[Supplied data]:
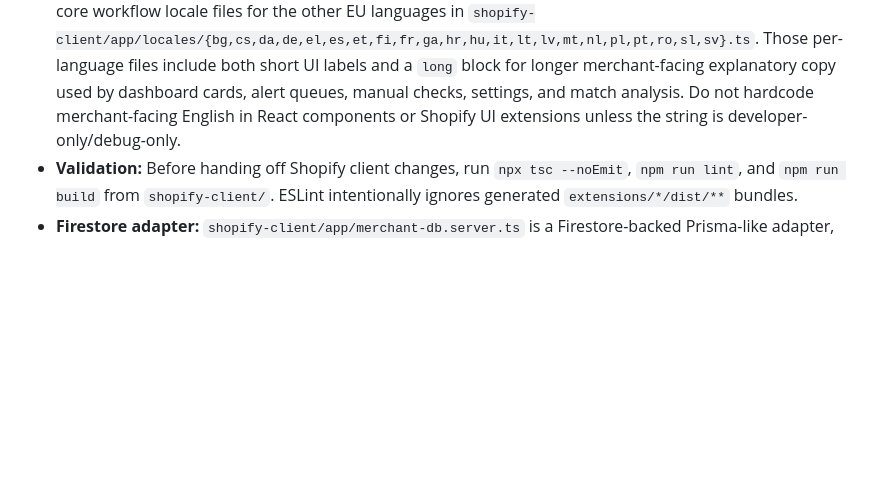
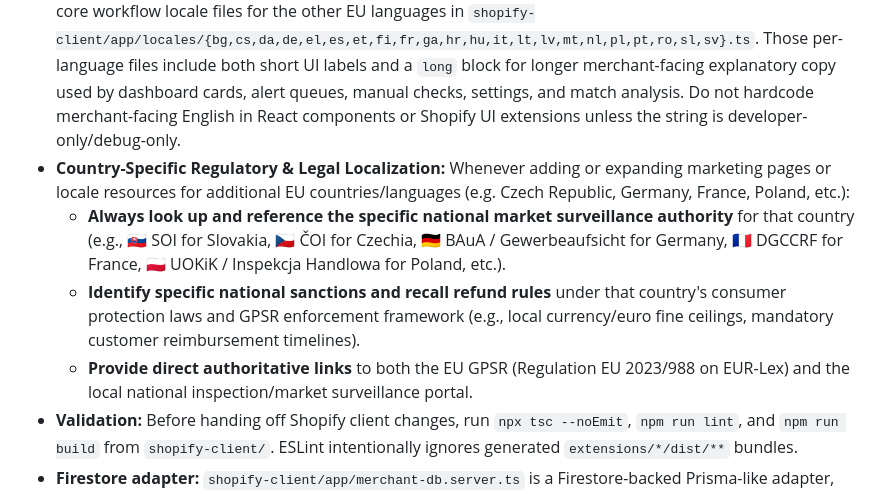
Before and after one commit to radoone/RaPeX, a Markdown page: AGENTS.md, the part around the change. Rendered like a GitHub page; blank space fills up the shorter version.

Commit message:
docs(agents): add rule to look up country-specific market authorities and fines for new localizations

```diff
--- a/AGENTS.md
+++ b/AGENTS.md
@@ -160,6 +160,10 @@ can be worked on without changing Shopify auth or app routes.
 - **Error Handling:** In the React Router-based Shopify app, use `useRouteError` and `isRouteErrorResponse` in per-route `ErrorBoundary` components to handle API failures gracefully without breaking the entire Admin UI.
 - **i18n:** All merchant-facing strings, including error messages, status labels, modal headings, table labels, and bulk action labels, must be localized through `shopify-client/app/locales/`. `shopify-client/app/i18n.ts` should stay as the small i18next initialization file. The language selector exposes the 24 official EU languages via `EU_LANGUAGES` in `shopify-client/app/locales/languages.ts`; English and Slovak are the most complete locales, while other EU languages may provide core workflow translations with English fallback for longer explanatory text.
 - **Translation coverage:** When adding or changing primary merchant workflow text, update at least `shopify-client/app/locales/en.ts` and `shopify-client/app/locales/sk.ts` fully, then add/update the per-language core workflow locale files for the other EU languages in `shopify-client/app/locales/{bg,cs,da,de,el,es,et,fi,fr,ga,hr,hu,it,lt,lv,mt,nl,pl,pt,ro,sl,sv}.ts`. Those per-language files include both short UI labels and a `long` block for longer merchant-facing explanatory copy used by dashboard cards, alert queues, manual checks, settings, and match analysis. Do not hardcode merchant-facing English in React components or Shopify UI extensions unless the string is developer-only/debug-only.
+- **Country-Specific Regulatory & Legal Localization:** Whenever adding or expanding marketing pages or locale resources for additional EU countries/languages (e.g. Czech Republic, Germany, France, Poland, etc.):
+  - **Always look up and reference the specific national market surveillance authority** for that country (e.g., 🇸🇰 SOI for Slovakia, 🇨🇿 ČOI for Czechia, 🇩🇪 BAuA / Gewerbeaufsicht for Germany, 🇫🇷 DGCCRF for France, 🇵🇱 UOKiK / Inspekcja Handlowa for Poland, etc.).
+  - **Identify specific national sanctions and recall refund rules** under that country's consumer protection laws and GPSR enforcement framework (e.g., local currency/euro fine ceilings, mandatory customer reimbursement timelines).
+  - **Provide direct authoritative links** to both the EU GPSR (Regulation EU 2023/988 on EUR-Lex) and the local national inspection/market surveillance portal.
 - **Validation:** Before handing off Shopify client changes, run `npx tsc --noEmit`, `npm run lint`, and `npm run build` from `shopify-client/`. ESLint intentionally ignores generated `extensions/*/dist/**` bundles.
 - **Firestore adapter:** `shopify-client/app/merchant-db.server.ts` is a Firestore-backed Prisma-like adapter, not Prisma itself. If app routes use Prisma-style methods such as `updateMany`, they must exist on this adapter. Always scope merchant alert mutations by `shop` as well as alert/product id.
 - **Package compatibility:** The Shopify client is on `@shopify/shopify-app-react-router@2` with React Router 7.x and React 18. Do not blindly upgrade to React Router 8 or React 19 until Shopify's React Router package supports that peer set. `@shopify/shopify-app-session-storage-prisma@10` expects Prisma `^6.19`, so keep `shopify-client` on Prisma 6.x unless that peer changes. Shopify client ESLint uses flat config with ESLint 9.x because `eslint-plugin-import@2.32.0` does not support ESLint 10.
```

[Task goal]: Please output the listing above in full, exactly as given, without its images.

[Solution below]:
Before and after one commit to radoone/RaPeX, a Markdown page: AGENTS.md, the part around the change. Rendered like a GitHub page; blank space fills up the shorter version.

Commit message:
docs(agents): add rule to look up country-specific market authorities and fines for new localizations

```diff
--- a/AGENTS.md
+++ b/AGENTS.md
@@ -160,6 +160,10 @@ can be worked on without changing Shopify auth or app routes.
 - **Error Handling:** In the React Router-based Shopify app, use `useRouteError` and `isRouteErrorResponse` in per-route `ErrorBoundary` components to handle API failures gracefully without breaking the entire Admin UI.
 - **i18n:** All merchant-facing strings, including error messages, status labels, modal headings, table labels, and bulk action labels, must be localized through `shopify-client/app/locales/`. `shopify-client/app/i18n.ts` should stay as the small i18next initialization file. The language selector exposes the 24 official EU languages via `EU_LANGUAGES` in `shopify-client/app/locales/languages.ts`; English and Slovak are the most complete locales, while other EU languages may provide core workflow translations with English fallback for longer explanatory text.
 - **Translation coverage:** When adding or changing primary merchant workflow text, update at least `shopify-client/app/locales/en.ts` and `shopify-client/app/locales/sk.ts` fully, then add/update the per-language core workflow locale files for the other EU languages in `shopify-client/app/locales/{bg,cs,da,de,el,es,et,fi,fr,ga,hr,hu,it,lt,lv,mt,nl,pl,pt,ro,sl,sv}.ts`. Those per-language files include both short UI labels and a `long` block for longer merchant-facing explanatory copy used by dashboard cards, alert queues, manual checks, settings, and match analysis. Do not hardcode merchant-facing English in React components or Shopify UI extensions unless the string is developer-only/debug-only.
+- **Country-Specific Regulatory & Legal Localization:** Whenever adding or expanding marketing pages or locale resources for additional EU countries/languages (e.g. Czech Republic, Germany, France, Poland, etc.):
+  - **Always look up and reference the specific national market surveillance authority** for that country (e.g., 🇸🇰 SOI for Slovakia, 🇨🇿 ČOI for Czechia, 🇩🇪 BAuA / Gewerbeaufsicht for Germany, 🇫🇷 DGCCRF for France, 🇵🇱 UOKiK / Inspekcja Handlowa for Poland, etc.).
+  - **Identify specific national sanctions and recall refund rules** under that country's consumer protection laws and GPSR enforcement framework (e.g., local currency/euro fine ceilings, mandatory customer reimbursement timelines).
+  - **Provide direct authoritative links** to both the EU GPSR (Regulation EU 2023/988 on EUR-Lex) and the local national inspection/market surveillance portal.
 - **Validation:** Before handing off Shopify client changes, run `npx tsc --noEmit`, `npm run lint`, and `npm run build` from `shopify-client/`. ESLint intentionally ignores generated `extensions/*/dist/**` bundles.
 - **Firestore adapter:** `shopify-client/app/merchant-db.server.ts` is a Firestore-backed Prisma-like adapter, not Prisma itself. If app routes use Prisma-style methods such as `updateMany`, they must exist on this adapter. Always scope merchant alert mutations by `shop` as well as alert/product id.
 - **Package compatibility:** The Shopify client is on `@shopify/shopify-app-react-router@2` with React Router 7.x and React 18. Do not blindly upgrade to React Router 8 or React 19 until Shopify's React Router package supports that peer set. `@shopify/shopify-app-session-storage-prisma@10` expects Prisma `^6.19`, so keep `shopify-client` on Prisma 6.x unless that peer changes. Shopify client ESLint uses flat config with ESLint 9.x because `eslint-plugin-import@2.32.0` does not support ESLint 10.
```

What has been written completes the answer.